[Items listed in a dataset]
....

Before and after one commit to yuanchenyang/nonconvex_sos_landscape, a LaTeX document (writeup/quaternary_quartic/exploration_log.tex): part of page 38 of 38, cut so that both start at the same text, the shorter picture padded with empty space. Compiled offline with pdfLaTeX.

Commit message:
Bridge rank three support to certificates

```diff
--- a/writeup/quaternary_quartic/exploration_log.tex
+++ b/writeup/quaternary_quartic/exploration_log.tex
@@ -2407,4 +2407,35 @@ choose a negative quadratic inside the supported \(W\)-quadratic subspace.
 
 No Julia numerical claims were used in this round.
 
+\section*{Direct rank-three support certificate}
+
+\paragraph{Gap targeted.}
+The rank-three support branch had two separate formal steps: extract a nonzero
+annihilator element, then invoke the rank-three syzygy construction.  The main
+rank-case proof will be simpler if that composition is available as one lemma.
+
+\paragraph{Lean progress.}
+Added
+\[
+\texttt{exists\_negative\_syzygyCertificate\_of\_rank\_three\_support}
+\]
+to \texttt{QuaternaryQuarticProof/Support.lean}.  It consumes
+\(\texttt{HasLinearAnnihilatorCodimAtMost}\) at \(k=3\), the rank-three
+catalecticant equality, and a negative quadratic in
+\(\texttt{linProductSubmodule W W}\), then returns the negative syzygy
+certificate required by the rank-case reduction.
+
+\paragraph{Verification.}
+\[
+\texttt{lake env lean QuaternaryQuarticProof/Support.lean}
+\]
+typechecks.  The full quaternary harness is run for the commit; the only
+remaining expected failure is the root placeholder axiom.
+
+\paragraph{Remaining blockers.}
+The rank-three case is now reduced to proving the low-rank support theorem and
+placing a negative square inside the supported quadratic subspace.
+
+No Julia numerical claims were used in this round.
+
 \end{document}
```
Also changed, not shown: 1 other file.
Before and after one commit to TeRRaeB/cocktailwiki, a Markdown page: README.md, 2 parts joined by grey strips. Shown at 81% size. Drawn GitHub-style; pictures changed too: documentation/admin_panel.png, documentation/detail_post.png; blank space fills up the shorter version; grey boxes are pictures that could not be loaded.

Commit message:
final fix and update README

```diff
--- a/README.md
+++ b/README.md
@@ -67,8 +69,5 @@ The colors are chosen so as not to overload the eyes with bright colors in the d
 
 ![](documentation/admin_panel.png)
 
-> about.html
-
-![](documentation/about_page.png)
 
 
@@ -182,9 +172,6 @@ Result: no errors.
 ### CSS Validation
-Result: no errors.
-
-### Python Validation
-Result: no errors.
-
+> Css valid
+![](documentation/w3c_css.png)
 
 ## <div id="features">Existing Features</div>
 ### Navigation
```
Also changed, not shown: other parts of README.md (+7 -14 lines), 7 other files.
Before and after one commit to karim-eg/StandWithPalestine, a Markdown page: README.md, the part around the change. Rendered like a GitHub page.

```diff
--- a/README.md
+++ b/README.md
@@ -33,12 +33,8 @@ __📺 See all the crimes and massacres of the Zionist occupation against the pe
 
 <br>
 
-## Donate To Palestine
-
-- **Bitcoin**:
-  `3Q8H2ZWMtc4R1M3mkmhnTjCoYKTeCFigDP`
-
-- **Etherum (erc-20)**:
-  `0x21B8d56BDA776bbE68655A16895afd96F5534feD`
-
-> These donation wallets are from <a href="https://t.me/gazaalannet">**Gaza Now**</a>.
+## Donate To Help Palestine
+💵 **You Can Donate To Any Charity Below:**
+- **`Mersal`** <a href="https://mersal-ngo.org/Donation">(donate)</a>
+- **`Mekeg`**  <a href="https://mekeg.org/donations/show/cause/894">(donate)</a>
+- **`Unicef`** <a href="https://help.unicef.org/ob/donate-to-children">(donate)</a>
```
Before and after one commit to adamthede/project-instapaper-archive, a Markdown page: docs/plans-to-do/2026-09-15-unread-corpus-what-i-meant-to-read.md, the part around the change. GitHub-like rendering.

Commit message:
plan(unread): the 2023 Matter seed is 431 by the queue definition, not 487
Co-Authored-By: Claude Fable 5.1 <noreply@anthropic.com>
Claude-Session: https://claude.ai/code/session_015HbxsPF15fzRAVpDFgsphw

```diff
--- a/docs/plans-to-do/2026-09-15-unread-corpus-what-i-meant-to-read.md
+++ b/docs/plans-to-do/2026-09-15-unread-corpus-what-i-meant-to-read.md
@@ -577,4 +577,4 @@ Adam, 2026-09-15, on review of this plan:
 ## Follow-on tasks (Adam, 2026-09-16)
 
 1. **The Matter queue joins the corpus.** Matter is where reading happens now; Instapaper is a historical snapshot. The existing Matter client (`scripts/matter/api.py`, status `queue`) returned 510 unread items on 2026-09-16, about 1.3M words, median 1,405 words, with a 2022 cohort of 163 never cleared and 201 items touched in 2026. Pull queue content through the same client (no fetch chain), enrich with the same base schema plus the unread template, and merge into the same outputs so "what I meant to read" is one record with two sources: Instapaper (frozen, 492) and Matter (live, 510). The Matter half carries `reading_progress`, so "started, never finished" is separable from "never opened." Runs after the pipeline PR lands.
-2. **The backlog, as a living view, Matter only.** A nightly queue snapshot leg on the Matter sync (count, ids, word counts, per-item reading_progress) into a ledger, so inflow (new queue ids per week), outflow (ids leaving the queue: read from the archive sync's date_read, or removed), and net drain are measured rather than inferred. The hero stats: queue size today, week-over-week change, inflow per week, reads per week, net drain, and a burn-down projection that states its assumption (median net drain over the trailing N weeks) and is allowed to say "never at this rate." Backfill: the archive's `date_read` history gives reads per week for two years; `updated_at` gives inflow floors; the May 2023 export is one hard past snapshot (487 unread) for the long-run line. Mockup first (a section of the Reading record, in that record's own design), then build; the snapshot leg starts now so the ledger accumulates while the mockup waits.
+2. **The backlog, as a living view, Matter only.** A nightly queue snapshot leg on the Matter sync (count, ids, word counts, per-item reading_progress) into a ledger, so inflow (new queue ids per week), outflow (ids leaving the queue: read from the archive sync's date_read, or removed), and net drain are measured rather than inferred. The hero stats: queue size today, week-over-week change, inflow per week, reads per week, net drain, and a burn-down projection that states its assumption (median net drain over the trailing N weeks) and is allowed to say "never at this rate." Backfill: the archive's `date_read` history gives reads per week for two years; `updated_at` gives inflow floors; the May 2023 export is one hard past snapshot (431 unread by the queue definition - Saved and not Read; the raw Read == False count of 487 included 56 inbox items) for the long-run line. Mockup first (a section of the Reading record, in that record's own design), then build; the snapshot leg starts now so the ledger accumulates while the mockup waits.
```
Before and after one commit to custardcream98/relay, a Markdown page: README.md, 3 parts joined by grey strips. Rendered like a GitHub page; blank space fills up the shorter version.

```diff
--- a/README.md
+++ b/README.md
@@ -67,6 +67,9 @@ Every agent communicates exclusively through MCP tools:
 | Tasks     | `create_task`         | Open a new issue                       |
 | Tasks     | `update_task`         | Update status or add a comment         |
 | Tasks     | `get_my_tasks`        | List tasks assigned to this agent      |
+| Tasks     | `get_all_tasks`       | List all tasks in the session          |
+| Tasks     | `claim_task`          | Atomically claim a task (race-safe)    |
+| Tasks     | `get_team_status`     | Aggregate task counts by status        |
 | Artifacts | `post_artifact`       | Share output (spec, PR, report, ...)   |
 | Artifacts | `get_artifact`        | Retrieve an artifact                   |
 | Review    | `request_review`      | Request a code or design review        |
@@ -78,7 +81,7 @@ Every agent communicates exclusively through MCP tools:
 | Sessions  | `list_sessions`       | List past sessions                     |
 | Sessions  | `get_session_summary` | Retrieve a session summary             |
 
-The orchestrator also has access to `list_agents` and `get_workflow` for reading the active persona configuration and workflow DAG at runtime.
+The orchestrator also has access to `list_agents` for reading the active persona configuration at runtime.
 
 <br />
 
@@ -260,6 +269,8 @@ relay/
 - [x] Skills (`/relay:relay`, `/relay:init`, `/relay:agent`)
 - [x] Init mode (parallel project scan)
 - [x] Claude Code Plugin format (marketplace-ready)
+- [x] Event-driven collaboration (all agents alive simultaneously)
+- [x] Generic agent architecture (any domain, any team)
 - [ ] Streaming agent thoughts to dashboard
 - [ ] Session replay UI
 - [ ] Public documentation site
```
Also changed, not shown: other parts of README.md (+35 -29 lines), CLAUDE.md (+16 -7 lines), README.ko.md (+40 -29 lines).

....

- **Directions**
Pull out every line holding "https" from the records above, and copy it.

- **Task answer**
-> These donation wallets are from <a href="https://t.me/gazaalannet">**Gaza Now**</a>.
+- **`Mersal`** <a href="https://mersal-ngo.org/Donation">(donate)</a>
+- **`Mekeg`**  <a href="https://mekeg.org/donations/show/cause/894">(donate)</a>
+- **`Unicef`** <a href="https://help.unicef.org/ob/donate-to-children">(donate)</a>
Claude-Session: https://claude.ai/code/session_015HbxsPF15fzRAVpDFgsphw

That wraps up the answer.